He was on crutches for 2 months, after which he could walk in a boot. He skipped spring practice, but was able to lift weights.
Loos was able to start jogging by April, and was running by June. He spent most of the summer in DeKalb, working out with the rest of the Huskies.
He’s added about 15 pounds of “mostly muscle,” he says, and his bench press has increased by about 20 pounds, to 390.
“At this point, I’m a lot further ahead this season than what I was last season,” Loos said. “I’m feeling pretty good for this season.”
Carey, who was Loos’ offensive line coach before taking over as head coach in December of 2012, is thrilled to have Loos back in the fold. Loos was a first-team all-conference performer in 2013, and will anchor an offensive line that has 103 career starts.
“He needs to play at the high level he can,” Carey said, “and he’s way ahead of where he was last year at this time. We feel good about where he’s at right now.”
Loos has no plans to wear any special pads or braces to protect his surgically repaired legs. The only thing he’ll do is wrap his left ankle with special tape that will hold it in place, even when moving around.
“Right now, my ankle’s tight,” he said. “I can’t move up and down as far as I can with my right ankle. The major thing with injuries is range of motion, so you can stay flexible and be more agile out on the field.”
Loos went through a regular practice on Monday, then was limited to drills and conditioning on Tuesday. On Wednesday, it was back to normal. On Thursday, more drills and conditioning. He hopes to be going full strength by sometime in the next week or two.
When the season opener against Presbyterian rolls around on Aug. 28, however, Loos won’t be thinking about his health.
“Once I’m out there and we’re going live, I really don’t think about it.” Loos said. “If somebody gets close to my legs and I kind of feel something, I’ll admit I get scared for a second, but once game time comes, I’ll get over that and I won’t even be thinking about it.”

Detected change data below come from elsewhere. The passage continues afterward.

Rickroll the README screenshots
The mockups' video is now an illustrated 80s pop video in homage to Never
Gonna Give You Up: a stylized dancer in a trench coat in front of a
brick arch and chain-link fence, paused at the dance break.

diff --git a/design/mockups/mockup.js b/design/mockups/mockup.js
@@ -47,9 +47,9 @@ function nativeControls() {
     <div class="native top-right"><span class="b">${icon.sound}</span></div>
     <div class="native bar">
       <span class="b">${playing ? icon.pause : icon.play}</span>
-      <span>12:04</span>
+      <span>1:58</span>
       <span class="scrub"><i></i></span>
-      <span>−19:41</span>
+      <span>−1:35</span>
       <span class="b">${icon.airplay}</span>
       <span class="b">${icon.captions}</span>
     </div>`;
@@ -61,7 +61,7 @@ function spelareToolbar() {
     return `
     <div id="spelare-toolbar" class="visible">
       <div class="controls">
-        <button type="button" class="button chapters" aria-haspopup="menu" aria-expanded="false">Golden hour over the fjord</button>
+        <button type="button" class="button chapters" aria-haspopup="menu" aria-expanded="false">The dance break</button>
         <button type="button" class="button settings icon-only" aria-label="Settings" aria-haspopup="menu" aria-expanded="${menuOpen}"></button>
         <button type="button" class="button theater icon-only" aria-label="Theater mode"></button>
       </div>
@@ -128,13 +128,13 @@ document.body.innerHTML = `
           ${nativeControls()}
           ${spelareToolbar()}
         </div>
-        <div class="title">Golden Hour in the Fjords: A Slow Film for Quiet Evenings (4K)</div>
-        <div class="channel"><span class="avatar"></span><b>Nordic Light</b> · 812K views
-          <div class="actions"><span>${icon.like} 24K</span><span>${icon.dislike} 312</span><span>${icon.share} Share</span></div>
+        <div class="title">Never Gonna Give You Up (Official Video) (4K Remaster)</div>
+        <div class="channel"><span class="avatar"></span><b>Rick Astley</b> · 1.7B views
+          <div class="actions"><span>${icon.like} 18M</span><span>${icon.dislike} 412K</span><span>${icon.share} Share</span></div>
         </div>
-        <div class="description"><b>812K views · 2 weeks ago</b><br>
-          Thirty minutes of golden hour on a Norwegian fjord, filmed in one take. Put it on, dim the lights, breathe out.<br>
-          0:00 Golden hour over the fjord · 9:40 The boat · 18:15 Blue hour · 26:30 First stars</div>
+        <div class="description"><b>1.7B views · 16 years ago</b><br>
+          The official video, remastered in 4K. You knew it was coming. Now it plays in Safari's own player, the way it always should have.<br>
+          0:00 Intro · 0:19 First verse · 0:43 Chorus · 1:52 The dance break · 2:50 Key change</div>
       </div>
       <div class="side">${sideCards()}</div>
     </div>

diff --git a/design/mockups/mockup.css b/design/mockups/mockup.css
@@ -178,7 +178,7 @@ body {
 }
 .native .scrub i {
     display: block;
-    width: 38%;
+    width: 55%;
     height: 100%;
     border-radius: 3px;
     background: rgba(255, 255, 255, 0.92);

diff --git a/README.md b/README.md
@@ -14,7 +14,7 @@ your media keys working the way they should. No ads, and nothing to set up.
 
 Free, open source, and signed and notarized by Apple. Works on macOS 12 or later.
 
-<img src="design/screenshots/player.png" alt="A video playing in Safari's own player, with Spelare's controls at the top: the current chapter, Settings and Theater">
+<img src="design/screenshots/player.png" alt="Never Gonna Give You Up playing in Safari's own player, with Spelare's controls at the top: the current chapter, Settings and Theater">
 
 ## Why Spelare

Carey stressed there will be no coddling of Loos.
“Football is a violent sport,” Carey said. “There’s a lot of collisions between big men trying to clear holes for little men. Yeah, we’ll take some precautions with Tyler, but when you’re on the field, you’ve got to go as an offensive lineman.”
The big question for the Huskies is who will replace Jordan Lynch at quarterback. Lynch guided the team to a combined 24-4 record the past two seasons, but he’s now trying to make the Chicago Bears’ roster.
Three signal callers – Anthony Maddie, Drew Hare, and Matt McIntosh – have been getting first-team reps early in the preseason. Nobody at NIU on Wednesday, including Loos, was saying who would get the job.
“Hopefully somebody separates himself soon,” Loos said, “but I think it’s a good battle.”
In the Mid-American Conference Media Day on July 23, NIU was tabbed to finish second in the West Division, behind Toledo, in a poll of the league’s coaches. Being an underdog is just fine with Loos.
“I’ve seen some people think we won’t be as good without Jordan,” Loos said, “but we’ve got a lot of guys returning on offense. Our offense is going to be fine. On defense, we’ve got some new schemes. Those guys are playing tough, and they’re going to be solid, too. I think we’ll have a shot to go to the MAC championship game again, and go to another big bowl.”
Loos is on track to graduate with a degree in finance in December. He’s taking just two classes this semester – a required class in international finance, and an elective in portfolio management.
Loos applied for and was accepted into the portfolio management class. He’s among a group of nine students who will decide where to invest about $300,000 of NIU’s money, and the teacher will execute the transactions.
“It should be a pretty interesting class,” Loos said, “and it’s something I look forward to learning about.”
High school: Sterling, class of 2010
College: Northern Illinois
FYI: 2-year starter at left tackle for Huskies. ... All-conference first team as junior, & second team as sophomore. ... Missed all or parts of last 3 seasons with injuries. ... Will graduate with degree in finance in December.